◆ Your goal:
Please give an exact printout of the records, without any pictures.

◆ Record excerpts:
::::

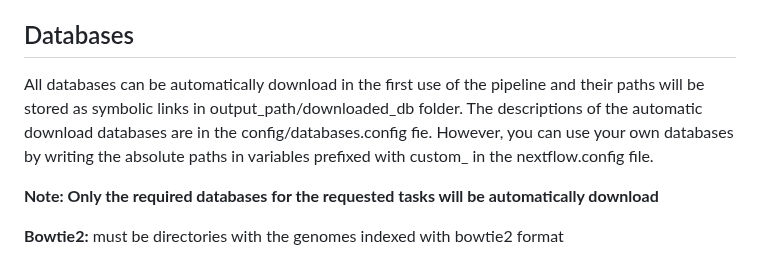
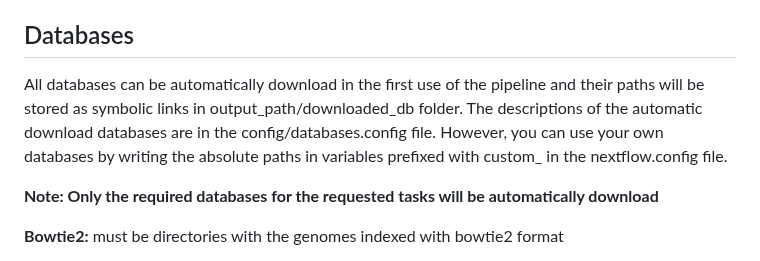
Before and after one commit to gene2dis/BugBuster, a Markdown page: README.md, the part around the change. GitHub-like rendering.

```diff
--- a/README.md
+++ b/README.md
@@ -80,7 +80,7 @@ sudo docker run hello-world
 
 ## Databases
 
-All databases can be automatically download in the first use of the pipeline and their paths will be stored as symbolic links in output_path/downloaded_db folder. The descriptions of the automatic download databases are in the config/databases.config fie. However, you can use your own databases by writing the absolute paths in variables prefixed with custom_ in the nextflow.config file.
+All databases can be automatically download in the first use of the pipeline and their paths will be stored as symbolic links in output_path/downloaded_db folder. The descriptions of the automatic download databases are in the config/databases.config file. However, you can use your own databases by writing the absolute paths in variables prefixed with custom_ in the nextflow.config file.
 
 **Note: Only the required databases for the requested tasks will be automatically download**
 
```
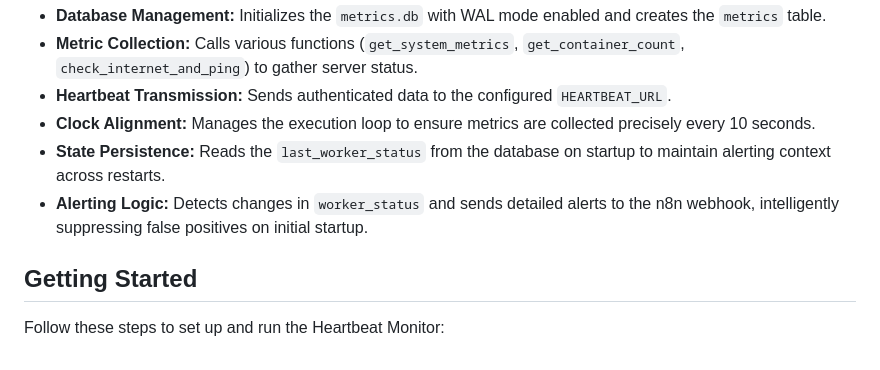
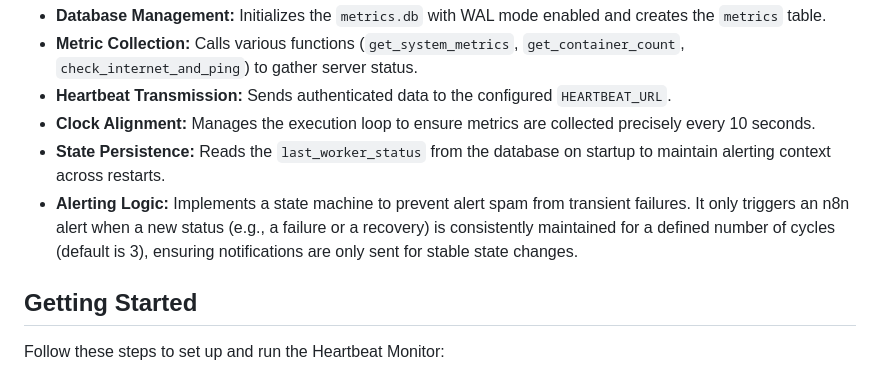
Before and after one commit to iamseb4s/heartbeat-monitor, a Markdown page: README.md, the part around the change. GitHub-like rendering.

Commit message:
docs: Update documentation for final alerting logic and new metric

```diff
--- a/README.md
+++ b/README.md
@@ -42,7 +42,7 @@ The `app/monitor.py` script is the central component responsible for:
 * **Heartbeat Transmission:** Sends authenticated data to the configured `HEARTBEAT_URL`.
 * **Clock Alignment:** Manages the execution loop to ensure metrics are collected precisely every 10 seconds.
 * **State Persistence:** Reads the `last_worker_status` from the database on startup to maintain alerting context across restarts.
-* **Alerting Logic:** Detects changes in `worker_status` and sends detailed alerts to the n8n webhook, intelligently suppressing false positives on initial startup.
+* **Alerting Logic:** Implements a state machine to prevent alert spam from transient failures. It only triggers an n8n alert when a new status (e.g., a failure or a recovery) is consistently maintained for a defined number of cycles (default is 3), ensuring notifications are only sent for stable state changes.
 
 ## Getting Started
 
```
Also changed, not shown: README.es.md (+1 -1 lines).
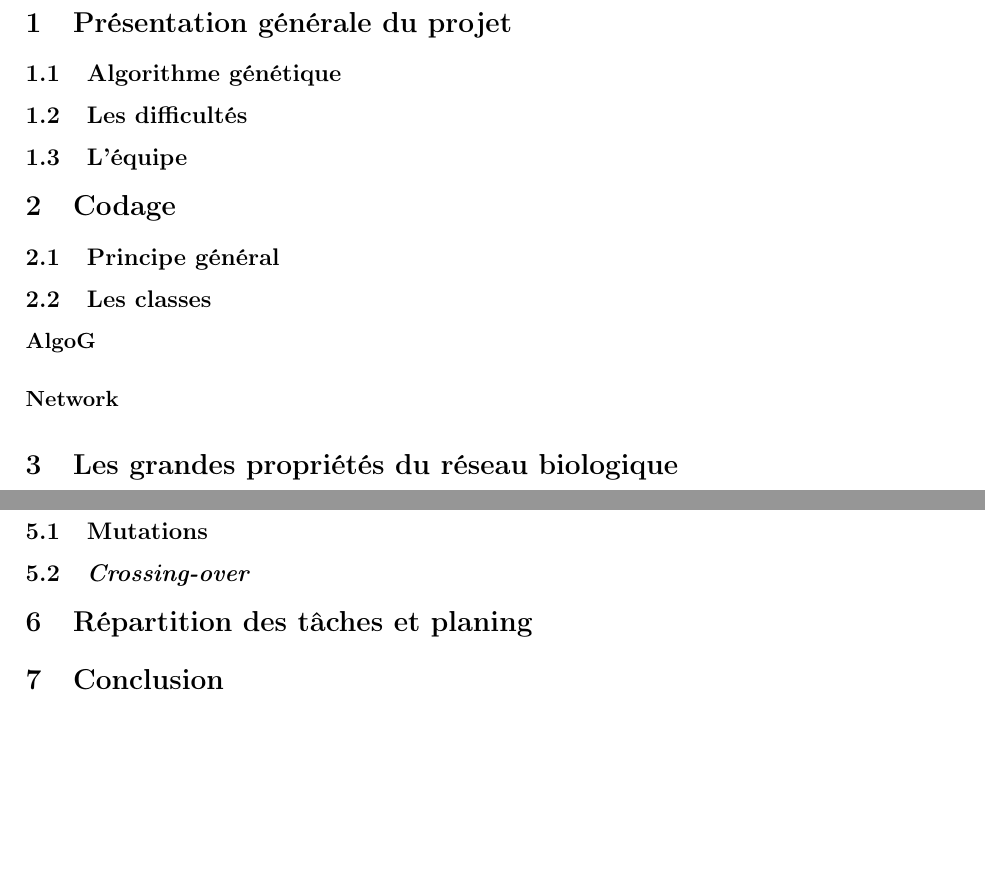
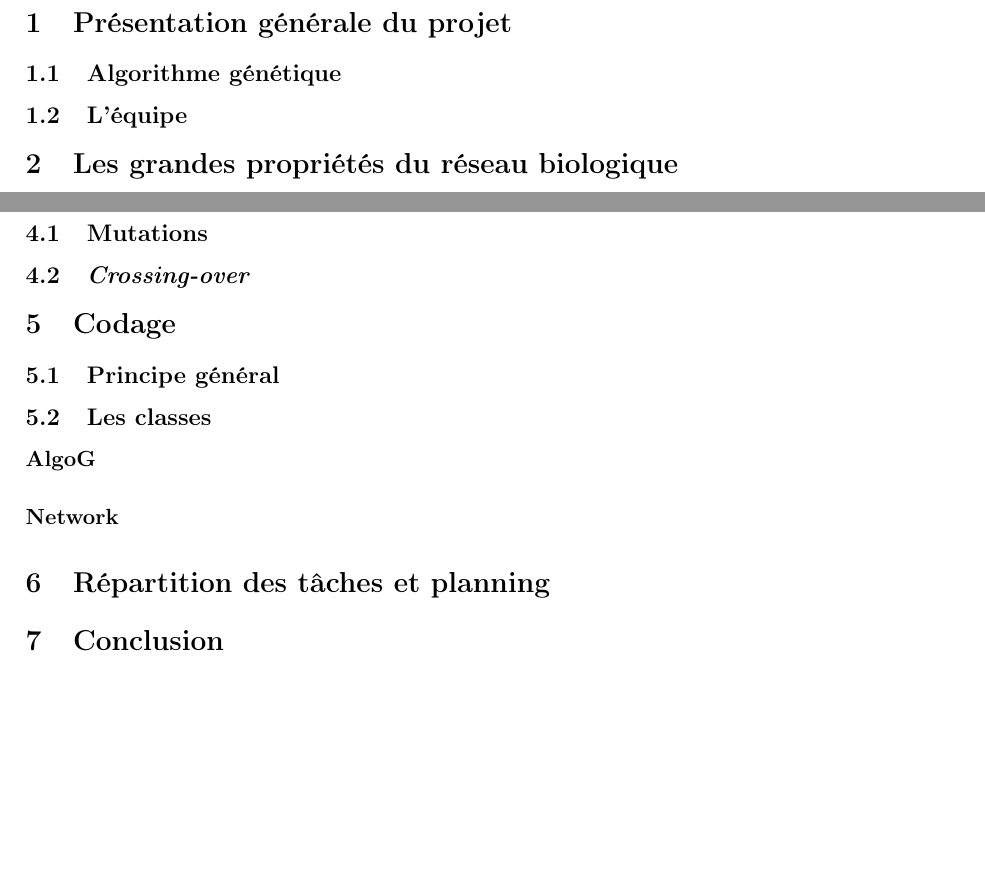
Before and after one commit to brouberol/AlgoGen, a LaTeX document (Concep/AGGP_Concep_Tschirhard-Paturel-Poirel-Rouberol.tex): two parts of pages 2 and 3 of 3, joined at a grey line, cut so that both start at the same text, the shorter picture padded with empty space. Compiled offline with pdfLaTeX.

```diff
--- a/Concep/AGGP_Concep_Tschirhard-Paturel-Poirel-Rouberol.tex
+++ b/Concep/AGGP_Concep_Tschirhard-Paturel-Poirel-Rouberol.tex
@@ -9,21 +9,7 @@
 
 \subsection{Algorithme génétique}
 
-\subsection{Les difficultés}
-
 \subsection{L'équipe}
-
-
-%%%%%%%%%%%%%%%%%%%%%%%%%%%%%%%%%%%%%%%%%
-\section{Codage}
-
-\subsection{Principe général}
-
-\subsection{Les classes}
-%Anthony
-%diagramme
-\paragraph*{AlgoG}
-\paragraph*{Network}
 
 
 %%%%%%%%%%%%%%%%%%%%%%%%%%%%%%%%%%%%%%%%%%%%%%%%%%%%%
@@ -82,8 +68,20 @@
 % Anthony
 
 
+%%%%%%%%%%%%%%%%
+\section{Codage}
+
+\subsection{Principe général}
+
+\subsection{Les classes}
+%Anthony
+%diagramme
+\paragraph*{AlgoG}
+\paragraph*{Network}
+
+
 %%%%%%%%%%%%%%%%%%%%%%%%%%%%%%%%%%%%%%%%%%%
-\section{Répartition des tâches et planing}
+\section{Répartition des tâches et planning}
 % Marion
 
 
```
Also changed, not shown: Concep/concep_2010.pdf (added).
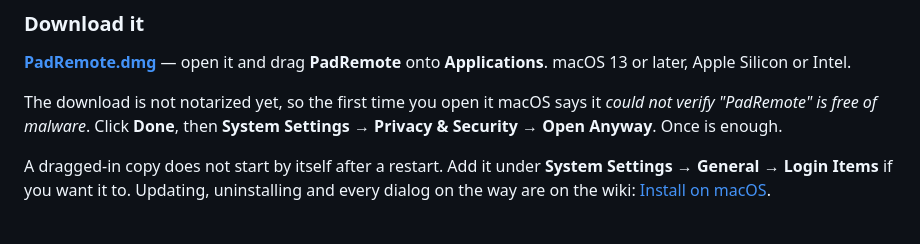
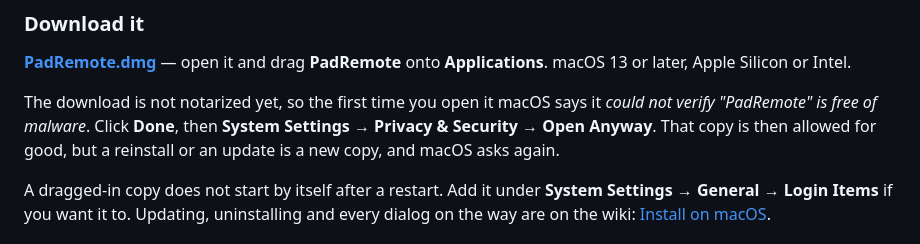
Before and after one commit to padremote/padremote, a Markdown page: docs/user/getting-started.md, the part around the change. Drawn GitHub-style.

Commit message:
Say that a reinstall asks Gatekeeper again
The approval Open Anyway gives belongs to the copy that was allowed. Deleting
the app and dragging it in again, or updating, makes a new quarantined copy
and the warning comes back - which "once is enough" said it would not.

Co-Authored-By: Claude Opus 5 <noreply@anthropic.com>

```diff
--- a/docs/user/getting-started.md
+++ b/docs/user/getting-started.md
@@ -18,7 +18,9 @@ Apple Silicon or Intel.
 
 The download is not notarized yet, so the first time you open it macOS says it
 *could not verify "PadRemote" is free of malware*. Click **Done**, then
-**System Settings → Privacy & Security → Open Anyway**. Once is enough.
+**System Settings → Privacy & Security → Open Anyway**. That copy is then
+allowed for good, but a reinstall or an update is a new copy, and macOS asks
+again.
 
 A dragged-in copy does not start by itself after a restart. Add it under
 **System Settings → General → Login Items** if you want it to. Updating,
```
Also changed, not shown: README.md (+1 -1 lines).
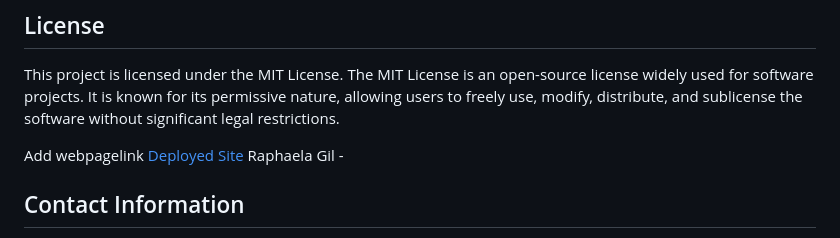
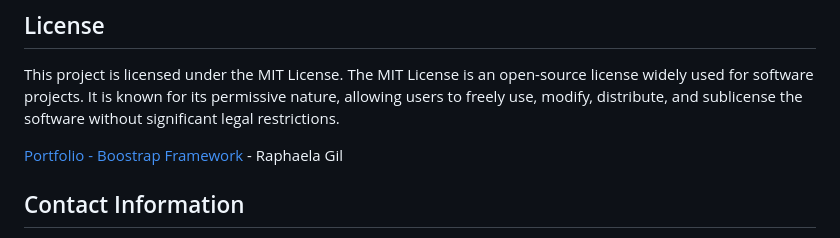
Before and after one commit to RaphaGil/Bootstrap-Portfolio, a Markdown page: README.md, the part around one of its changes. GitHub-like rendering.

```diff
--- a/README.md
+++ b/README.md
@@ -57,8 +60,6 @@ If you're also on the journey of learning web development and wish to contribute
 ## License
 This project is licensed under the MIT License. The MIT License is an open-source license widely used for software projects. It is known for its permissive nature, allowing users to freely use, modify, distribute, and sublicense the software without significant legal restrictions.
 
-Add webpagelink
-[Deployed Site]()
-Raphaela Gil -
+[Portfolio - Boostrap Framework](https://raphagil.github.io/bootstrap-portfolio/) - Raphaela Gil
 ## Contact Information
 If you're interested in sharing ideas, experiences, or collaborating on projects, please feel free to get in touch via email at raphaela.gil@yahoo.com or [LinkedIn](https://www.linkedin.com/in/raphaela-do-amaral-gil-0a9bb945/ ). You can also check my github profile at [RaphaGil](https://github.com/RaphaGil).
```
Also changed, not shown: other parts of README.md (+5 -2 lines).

::::

◆ Answer to this task:
Before and after one commit to gene2dis/BugBuster, a Markdown page: README.md, the part around the change. GitHub-like rendering.

```diff
--- a/README.md
+++ b/README.md
@@ -80,7 +80,7 @@ sudo docker run hello-world
 
 ## Databases
 
-All databases can be automatically download in the first use of the pipeline and their paths will be stored as symbolic links in output_path/downloaded_db folder. The descriptions of the automatic download databases are in the config/databases.config fie. However, you can use your own databases by writing the absolute paths in variables prefixed with custom_ in the nextflow.config file.
+All databases can be automatically download in the first use of the pipeline and their paths will be stored as symbolic links in output_path/downloaded_db folder. The descriptions of the automatic download databases are in the config/databases.config file. However, you can use your own databases by writing the absolute paths in variables prefixed with custom_ in the nextflow.config file.
 
 **Note: Only the required databases for the requested tasks will be automatically download**
 
```
Before and after one commit to iamseb4s/heartbeat-monitor, a Markdown page: README.md, the part around the change. GitHub-like rendering.

Commit message:
docs: Update documentation for final alerting logic and new metric

```diff
--- a/README.md
+++ b/README.md
@@ -42,7 +42,7 @@ The `app/monitor.py` script is the central component responsible for:
 * **Heartbeat Transmission:** Sends authenticated data to the configured `HEARTBEAT_URL`.
 * **Clock Alignment:** Manages the execution loop to ensure metrics are collected precisely every 10 seconds.
 * **State Persistence:** Reads the `last_worker_status` from the database on startup to maintain alerting context across restarts.
-* **Alerting Logic:** Detects changes in `worker_status` and sends detailed alerts to the n8n webhook, intelligently suppressing false positives on initial startup.
+* **Alerting Logic:** Implements a state machine to prevent alert spam from transient failures. It only triggers an n8n alert when a new status (e.g., a failure or a recovery) is consistently maintained for a defined number of cycles (default is 3), ensuring notifications are only sent for stable state changes.
 
 ## Getting Started
 
```
Also changed, not shown: README.es.md (+1 -1 lines).
Before and after one commit to brouberol/AlgoGen, a LaTeX document (Concep/AGGP_Concep_Tschirhard-Paturel-Poirel-Rouberol.tex): two parts of pages 2 and 3 of 3, joined at a grey line, cut so that both start at the same text, the shorter picture padded with empty space. Compiled offline with pdfLaTeX.

```diff
--- a/Concep/AGGP_Concep_Tschirhard-Paturel-Poirel-Rouberol.tex
+++ b/Concep/AGGP_Concep_Tschirhard-Paturel-Poirel-Rouberol.tex
@@ -9,21 +9,7 @@
 
 \subsection{Algorithme génétique}
 
-\subsection{Les difficultés}
-
 \subsection{L'équipe}
-
-
-%%%%%%%%%%%%%%%%%%%%%%%%%%%%%%%%%%%%%%%%%
-\section{Codage}
-
-\subsection{Principe général}
-
-\subsection{Les classes}
-%Anthony
-%diagramme
-\paragraph*{AlgoG}
-\paragraph*{Network}
 
 
 %%%%%%%%%%%%%%%%%%%%%%%%%%%%%%%%%%%%%%%%%%%%%%%%%%%%%
@@ -82,8 +68,20 @@
 % Anthony
 
 
+%%%%%%%%%%%%%%%%
+\section{Codage}
+
+\subsection{Principe général}
+
+\subsection{Les classes}
+%Anthony
+%diagramme
+\paragraph*{AlgoG}
+\paragraph*{Network}
+
+
 %%%%%%%%%%%%%%%%%%%%%%%%%%%%%%%%%%%%%%%%%%%
-\section{Répartition des tâches et planing}
+\section{Répartition des tâches et planning}
 % Marion
 
 
```
Also changed, not shown: Concep/concep_2010.pdf (added).
Before and after one commit to padremote/padremote, a Markdown page: docs/user/getting-started.md, the part around the change. Drawn GitHub-style.

Commit message:
Say that a reinstall asks Gatekeeper again
The approval Open Anyway gives belongs to the copy that was allowed. Deleting
the app and dragging it in again, or updating, makes a new quarantined copy
and the warning comes back - which "once is enough" said it would not.

Co-Authored-By: Claude Opus 5 <noreply@anthropic.com>

```diff
--- a/docs/user/getting-started.md
+++ b/docs/user/getting-started.md
@@ -18,7 +18,9 @@ Apple Silicon or Intel.
 
 The download is not notarized yet, so the first time you open it macOS says it
 *could not verify "PadRemote" is free of malware*. Click **Done**, then
-**System Settings → Privacy & Security → Open Anyway**. Once is enough.
+**System Settings → Privacy & Security → Open Anyway**. That copy is then
+allowed for good, but a reinstall or an update is a new copy, and macOS asks
+again.
 
 A dragged-in copy does not start by itself after a restart. Add it under
 **System Settings → General → Login Items** if you want it to. Updating,
```
Also changed, not shown: README.md (+1 -1 lines).
Before and after one commit to RaphaGil/Bootstrap-Portfolio, a Markdown page: README.md, the part around one of its changes. GitHub-like rendering.

```diff
--- a/README.md
+++ b/README.md
@@ -57,8 +60,6 @@ If you're also on the journey of learning web development and wish to contribute
 ## License
 This project is licensed under the MIT License. The MIT License is an open-source license widely used for software projects. It is known for its permissive nature, allowing users to freely use, modify, distribute, and sublicense the software without significant legal restrictions.
 
-Add webpagelink
-[Deployed Site]()
-Raphaela Gil -
+[Portfolio - Boostrap Framework](https://raphagil.github.io/bootstrap-portfolio/) - Raphaela Gil
 ## Contact Information
 If you're interested in sharing ideas, experiences, or collaborating on projects, please feel free to get in touch via email at raphaela.gil@yahoo.com or [LinkedIn](https://www.linkedin.com/in/raphaela-do-amaral-gil-0a9bb945/ ). You can also check my github profile at [RaphaGil](https://github.com/RaphaGil).
```
Also changed, not shown: other parts of README.md (+5 -2 lines).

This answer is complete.